Web document revisions:
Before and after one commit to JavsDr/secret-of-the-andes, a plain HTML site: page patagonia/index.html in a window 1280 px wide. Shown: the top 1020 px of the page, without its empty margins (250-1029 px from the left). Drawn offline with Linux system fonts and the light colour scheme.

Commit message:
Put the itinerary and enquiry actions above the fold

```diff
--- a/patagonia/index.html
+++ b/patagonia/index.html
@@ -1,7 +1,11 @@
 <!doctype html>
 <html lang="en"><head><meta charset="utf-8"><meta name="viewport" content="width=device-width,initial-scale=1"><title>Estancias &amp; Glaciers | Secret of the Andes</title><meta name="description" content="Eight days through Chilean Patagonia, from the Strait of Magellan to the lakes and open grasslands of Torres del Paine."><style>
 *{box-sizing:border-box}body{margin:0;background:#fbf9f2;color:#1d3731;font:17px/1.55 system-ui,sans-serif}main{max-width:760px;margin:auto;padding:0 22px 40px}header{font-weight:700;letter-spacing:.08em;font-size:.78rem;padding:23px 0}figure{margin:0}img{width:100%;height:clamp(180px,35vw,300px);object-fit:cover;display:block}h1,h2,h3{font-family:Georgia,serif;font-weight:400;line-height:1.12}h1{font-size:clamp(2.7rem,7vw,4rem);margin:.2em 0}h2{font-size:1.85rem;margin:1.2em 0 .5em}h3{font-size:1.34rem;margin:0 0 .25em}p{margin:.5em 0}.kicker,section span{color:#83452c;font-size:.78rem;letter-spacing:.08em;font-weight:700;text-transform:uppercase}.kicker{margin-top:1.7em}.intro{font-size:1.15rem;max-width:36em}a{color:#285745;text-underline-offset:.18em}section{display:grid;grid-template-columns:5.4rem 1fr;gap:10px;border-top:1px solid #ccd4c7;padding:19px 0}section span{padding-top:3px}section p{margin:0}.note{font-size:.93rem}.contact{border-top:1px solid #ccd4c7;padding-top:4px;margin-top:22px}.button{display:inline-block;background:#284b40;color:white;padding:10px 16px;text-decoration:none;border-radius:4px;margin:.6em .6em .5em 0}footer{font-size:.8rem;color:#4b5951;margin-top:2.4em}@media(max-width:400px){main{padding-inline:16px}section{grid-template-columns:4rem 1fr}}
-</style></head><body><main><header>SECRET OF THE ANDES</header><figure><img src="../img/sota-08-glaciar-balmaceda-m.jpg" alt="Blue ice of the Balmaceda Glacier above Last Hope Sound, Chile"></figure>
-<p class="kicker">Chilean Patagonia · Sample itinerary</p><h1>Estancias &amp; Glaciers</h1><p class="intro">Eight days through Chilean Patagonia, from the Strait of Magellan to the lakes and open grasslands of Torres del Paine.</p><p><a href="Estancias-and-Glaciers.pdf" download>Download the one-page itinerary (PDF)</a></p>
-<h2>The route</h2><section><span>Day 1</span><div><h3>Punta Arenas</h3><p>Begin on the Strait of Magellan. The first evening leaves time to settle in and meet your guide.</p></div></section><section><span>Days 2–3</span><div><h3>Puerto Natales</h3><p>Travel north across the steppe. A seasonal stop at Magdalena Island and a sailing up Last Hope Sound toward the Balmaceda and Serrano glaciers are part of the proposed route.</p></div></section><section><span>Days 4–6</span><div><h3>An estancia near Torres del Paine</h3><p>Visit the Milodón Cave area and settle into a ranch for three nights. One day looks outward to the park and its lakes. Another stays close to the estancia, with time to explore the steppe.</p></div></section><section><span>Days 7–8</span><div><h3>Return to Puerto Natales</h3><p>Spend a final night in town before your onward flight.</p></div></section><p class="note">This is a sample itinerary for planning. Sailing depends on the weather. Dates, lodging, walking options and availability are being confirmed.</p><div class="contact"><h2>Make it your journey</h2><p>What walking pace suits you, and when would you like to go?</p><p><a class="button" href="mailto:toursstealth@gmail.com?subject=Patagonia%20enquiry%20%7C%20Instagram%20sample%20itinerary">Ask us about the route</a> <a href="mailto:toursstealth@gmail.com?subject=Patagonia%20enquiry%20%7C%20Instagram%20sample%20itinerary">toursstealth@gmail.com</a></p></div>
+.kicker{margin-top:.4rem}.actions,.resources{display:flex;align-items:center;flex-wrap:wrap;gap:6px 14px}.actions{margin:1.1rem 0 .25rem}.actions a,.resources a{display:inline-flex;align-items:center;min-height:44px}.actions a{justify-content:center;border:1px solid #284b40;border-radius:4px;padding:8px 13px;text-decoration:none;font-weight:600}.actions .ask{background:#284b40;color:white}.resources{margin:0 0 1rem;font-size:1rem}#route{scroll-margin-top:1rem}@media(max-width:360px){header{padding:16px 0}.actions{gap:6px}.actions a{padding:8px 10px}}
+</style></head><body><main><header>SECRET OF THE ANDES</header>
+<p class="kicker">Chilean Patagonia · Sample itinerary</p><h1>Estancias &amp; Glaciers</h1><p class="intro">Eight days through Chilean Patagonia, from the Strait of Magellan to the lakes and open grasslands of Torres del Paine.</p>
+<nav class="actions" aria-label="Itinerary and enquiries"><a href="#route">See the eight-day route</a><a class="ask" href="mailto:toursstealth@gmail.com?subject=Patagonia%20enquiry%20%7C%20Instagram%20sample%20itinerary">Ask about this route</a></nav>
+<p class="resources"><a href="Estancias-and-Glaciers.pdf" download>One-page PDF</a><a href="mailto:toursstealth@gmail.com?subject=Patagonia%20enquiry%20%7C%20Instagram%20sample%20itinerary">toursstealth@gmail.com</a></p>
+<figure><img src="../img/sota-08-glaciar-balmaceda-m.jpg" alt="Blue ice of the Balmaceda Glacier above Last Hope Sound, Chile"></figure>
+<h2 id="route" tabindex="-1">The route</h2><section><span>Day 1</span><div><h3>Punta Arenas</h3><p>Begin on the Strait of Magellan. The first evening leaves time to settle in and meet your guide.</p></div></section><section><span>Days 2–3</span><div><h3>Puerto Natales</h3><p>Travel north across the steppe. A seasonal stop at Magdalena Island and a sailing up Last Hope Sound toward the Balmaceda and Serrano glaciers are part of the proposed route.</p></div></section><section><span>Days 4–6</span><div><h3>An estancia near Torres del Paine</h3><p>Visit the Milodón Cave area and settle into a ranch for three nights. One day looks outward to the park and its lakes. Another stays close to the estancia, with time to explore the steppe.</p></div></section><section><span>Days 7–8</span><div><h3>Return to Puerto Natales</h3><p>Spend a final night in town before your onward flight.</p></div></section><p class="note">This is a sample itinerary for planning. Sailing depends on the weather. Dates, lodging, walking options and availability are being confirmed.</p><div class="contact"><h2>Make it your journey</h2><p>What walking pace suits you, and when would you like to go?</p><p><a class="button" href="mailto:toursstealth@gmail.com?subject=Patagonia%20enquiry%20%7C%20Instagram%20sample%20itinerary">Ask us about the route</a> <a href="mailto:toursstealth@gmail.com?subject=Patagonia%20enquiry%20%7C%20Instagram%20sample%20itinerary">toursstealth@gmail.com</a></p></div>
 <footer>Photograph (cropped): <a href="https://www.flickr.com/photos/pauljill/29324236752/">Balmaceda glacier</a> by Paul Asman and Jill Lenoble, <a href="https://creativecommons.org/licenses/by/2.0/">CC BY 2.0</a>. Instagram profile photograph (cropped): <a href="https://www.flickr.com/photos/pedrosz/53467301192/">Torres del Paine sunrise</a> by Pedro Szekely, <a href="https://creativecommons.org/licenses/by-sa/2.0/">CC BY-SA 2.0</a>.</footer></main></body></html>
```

--

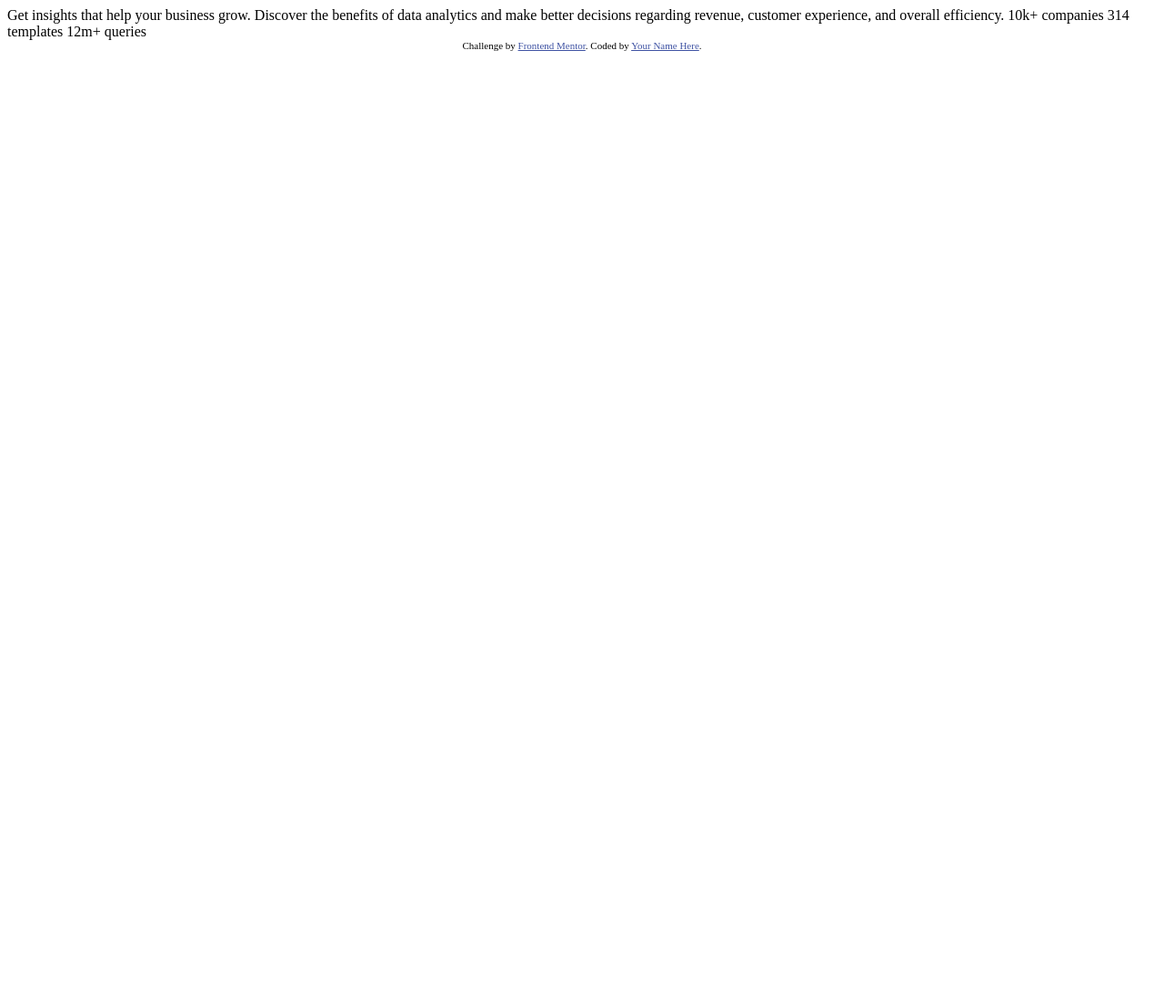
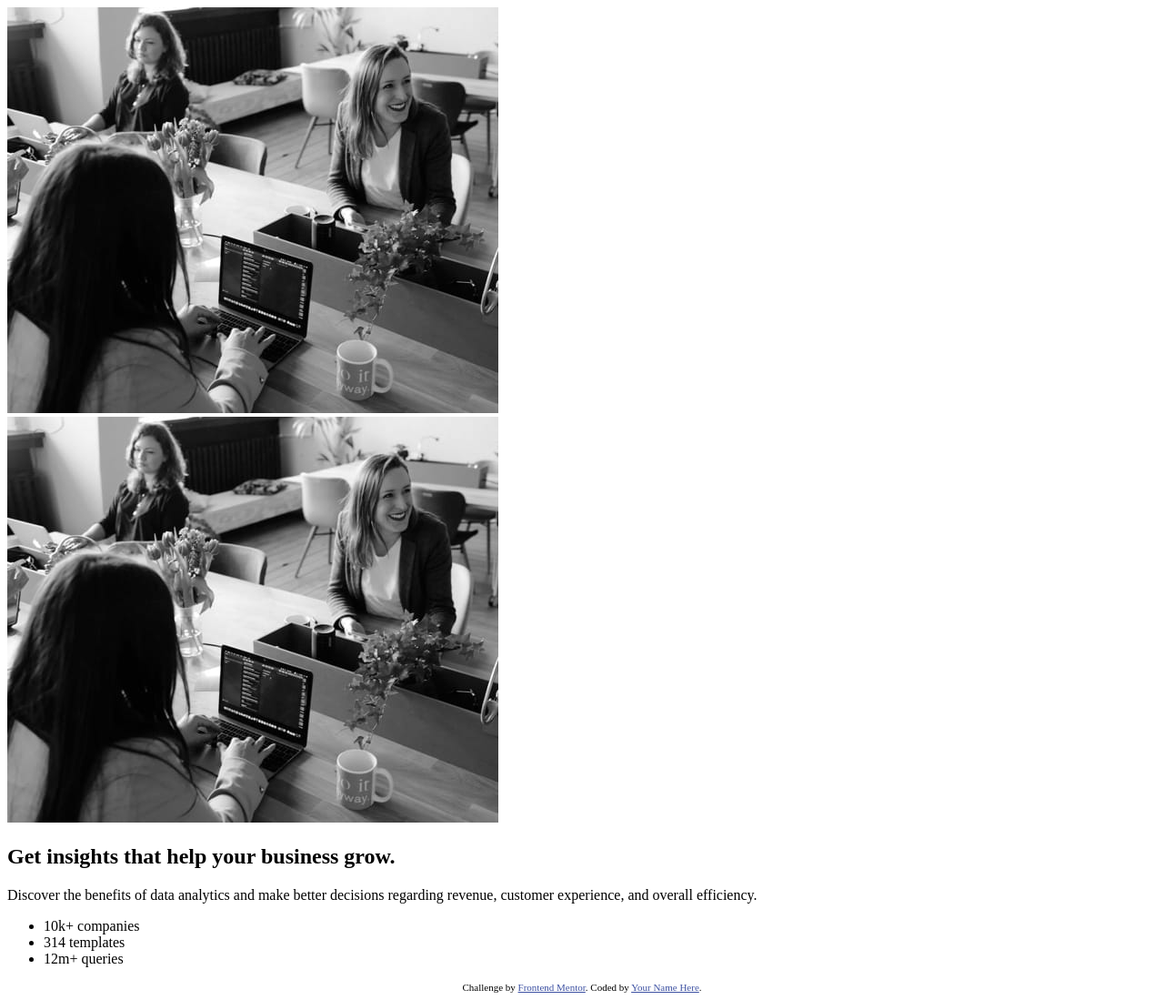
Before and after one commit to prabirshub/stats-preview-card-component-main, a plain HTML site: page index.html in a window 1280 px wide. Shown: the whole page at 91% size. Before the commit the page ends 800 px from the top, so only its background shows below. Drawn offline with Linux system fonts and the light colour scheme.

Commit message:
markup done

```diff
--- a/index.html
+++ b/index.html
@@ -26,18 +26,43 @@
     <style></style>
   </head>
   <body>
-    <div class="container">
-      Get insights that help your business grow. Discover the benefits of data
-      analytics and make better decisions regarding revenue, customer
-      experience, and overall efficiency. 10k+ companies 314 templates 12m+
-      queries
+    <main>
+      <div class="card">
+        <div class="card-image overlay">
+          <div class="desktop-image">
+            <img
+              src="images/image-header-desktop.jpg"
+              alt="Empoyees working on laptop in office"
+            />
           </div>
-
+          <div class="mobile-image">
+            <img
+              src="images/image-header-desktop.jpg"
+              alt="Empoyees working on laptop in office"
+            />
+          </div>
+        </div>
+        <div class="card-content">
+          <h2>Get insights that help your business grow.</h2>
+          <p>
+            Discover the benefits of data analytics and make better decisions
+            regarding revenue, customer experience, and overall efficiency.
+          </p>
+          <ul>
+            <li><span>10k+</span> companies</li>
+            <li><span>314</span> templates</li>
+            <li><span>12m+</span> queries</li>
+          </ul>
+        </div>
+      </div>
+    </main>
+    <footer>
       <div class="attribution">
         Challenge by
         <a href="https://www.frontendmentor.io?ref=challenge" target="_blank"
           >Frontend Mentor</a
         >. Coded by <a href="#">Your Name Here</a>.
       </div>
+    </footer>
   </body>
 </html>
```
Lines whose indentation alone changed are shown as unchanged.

* _Task objective_:
The answer must be a single number: the count of lines in the data that contain the word "above".

* _Output for this task_:
3